Task prompt | Every line below that has the string "caption" needs to be copied.

Structured diff data:
================
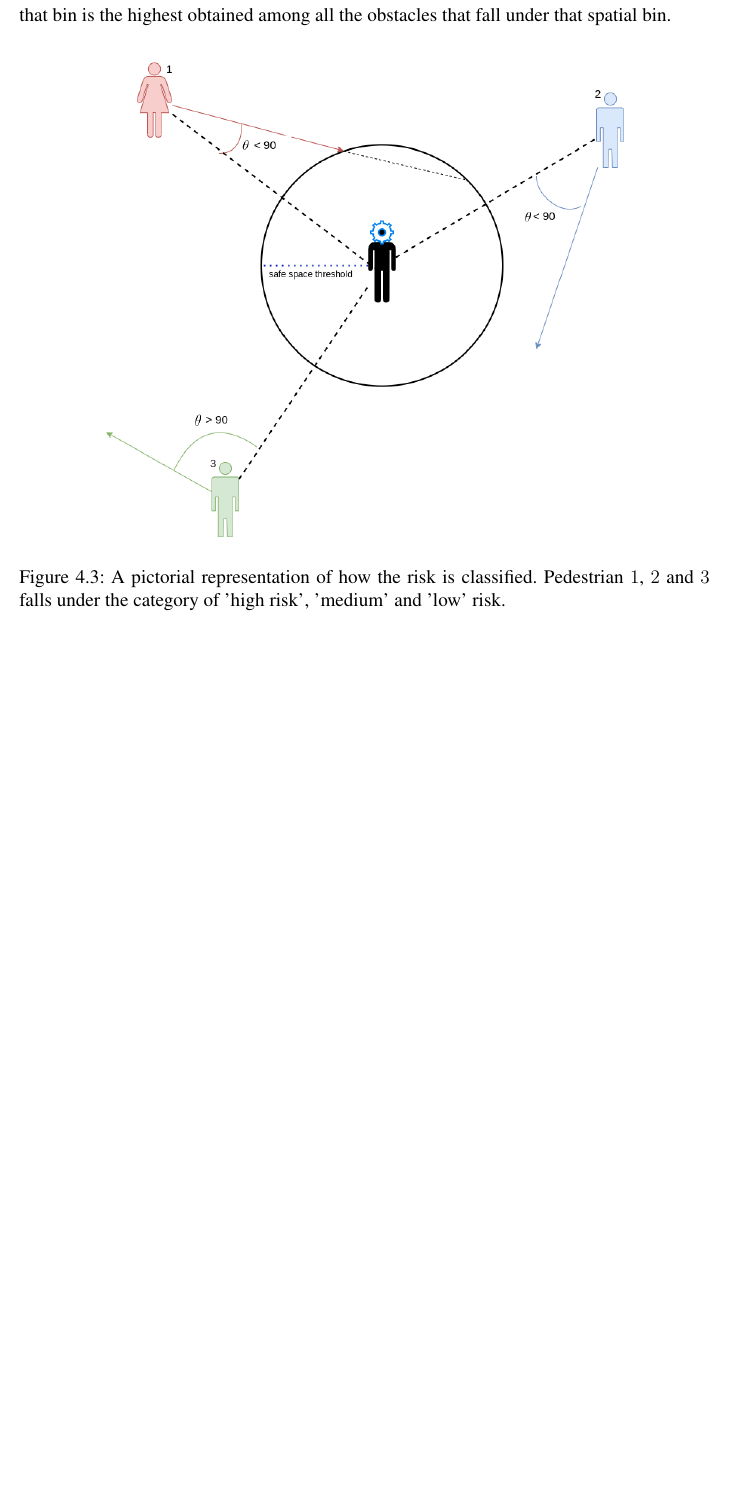
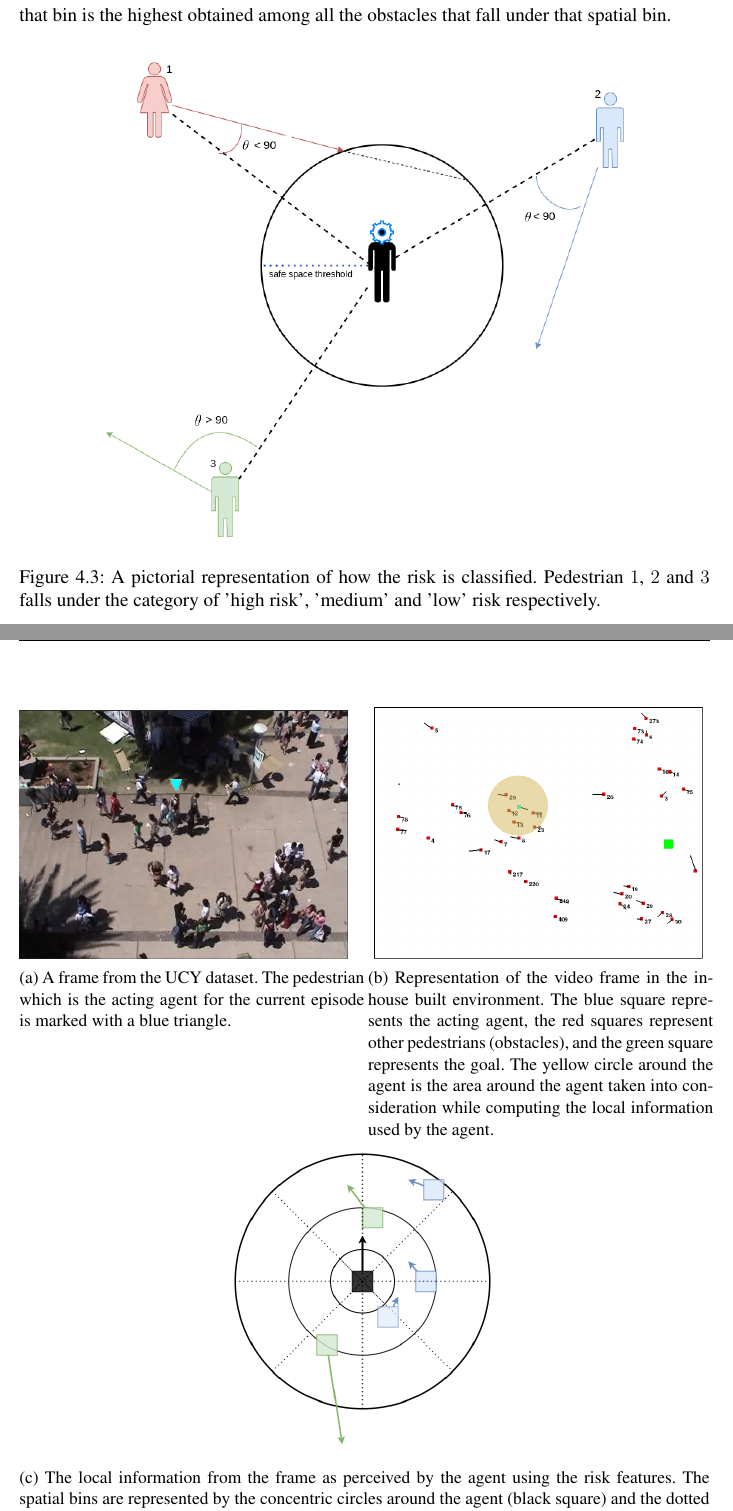
Before and after one commit to ranok92/my_masters_thesis, a LaTeX thesis (LaTeX-Thesis-Template/Thesis.tex, which reads LaTeX-Thesis-Template/base/chapter/chapter4.tex): part of page 42 of 75 before the commit and two parts of pages 42 and 43 of 76 after it, the two joined at a grey line, cut so that both start at the same text, the shorter picture padded with empty space. Compiled offline with pdfLaTeX.

Commit message:
Added figure related to the agent perspective under the feature representation in the methods section.

```diff
--- a/LaTeX-Thesis-Template/base/chapter/chapter4.tex
+++ b/LaTeX-Thesis-Template/base/chapter/chapter4.tex
@@ -370,9 +370,32 @@ The risk value of each bin is represented using a $3 \times 1$ one-hot vector. T
 	\centering
 	\includegraphics[width=.8\linewidth]{figures/risk_picture.png}
     \label{fig:risk-calculation}
-    \caption{A pictorial representation of how the risk is classified. Pedestrian $1$, $2$ and $3$ falls under the category of 'high risk', 'medium' and 'low' risk.}
+    \caption{A pictorial representation of how the risk is classified. Pedestrian $1$, $2$ and $3$ falls under the category of 'high risk', 'medium' and 'low' risk respectively.}
 \end{figure}
 
+
+\begin{figure}
+	\label{fig:agent-perspective-risk-features}
+	\begin{subfigure}[t]{.5\linewidth}
+
+		\includegraphics[width=.95\textwidth]{figures/screenshot_video_frame_agent_perspective.png}
+		\label{fig:agent-perspective_screenshot}
+		\caption{A frame from the UCY dataset. The pedestrian which is the acting agent for the current episode is marked with a blue triangle.}
+	\end{subfigure}
+	\begin{subfigure}[t]{.5\linewidth}
+		\centering
+		\includegraphics[width=.95\textwidth]{figures/env_screenshot_agent_perspective.png}
+		\label{fig:agent-perspective_env}
+		\centering
+		\caption{Representation of the video frame in the in-house built environment. The blue square represents the acting agent, the red squares represent other pedestrians (obstacles), and the green square represents the goal. The yellow circle around the agent is the area around the agent taken into consideration while computing the local information used by the agent.}
+	\end{subfigure}
+	\begin{subfigure}[b]{\linewidth}
+		\centering
+		\includegraphics[width=.4\textwidth]{figures/agent_perspective_recreated.png}
+		\label{fig:agent-perspective_agent-perspective}
+		\caption{The local information from the frame as perceived by the agent using the risk features. The spatial bins are represented by the concentric circles around the agent (black square) and the dotted lines. The squares in green mark pedestrians which pose low risk, while the ones in blue denote medium risk.}
+	\end{subfigure}
+\end{figure}
 
 %Additionally, we also introduce a \textbf{smoothing technique} for the calculated svf. \\
 %\textbf{What is smoothing?}\\
```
================
Solution |
-    \caption{A pictorial representation of how the risk is classified. Pedestrian $1$, $2$ and $3$ falls under the category of 'high risk', 'medium' and 'low' risk.}
+    \caption{A pictorial representation of how the risk is classified. Pedestrian $1$, $2$ and $3$ falls under the category of 'high risk', 'medium' and 'low' risk respectively.}
+		\caption{A frame from the UCY dataset. The pedestrian which is the acting agent for the current episode is marked with a blue triangle.}
+		\caption{Representation of the video frame in the in-house built environment. The blue square represents the acting agent, the red squares represent other pedestrians (obstacles), and the green square represents the goal. The yellow circle around the agent is the area around the agent taken into consideration while computing the local information used by the agent.}
+		\caption{The local information from the frame as perceived by the agent using the risk features. The spatial bins are represented by the concentric circles around the agent (black square) and the dotted lines. The squares in green mark pedestrians which pose low risk, while the ones in blue denote medium risk.}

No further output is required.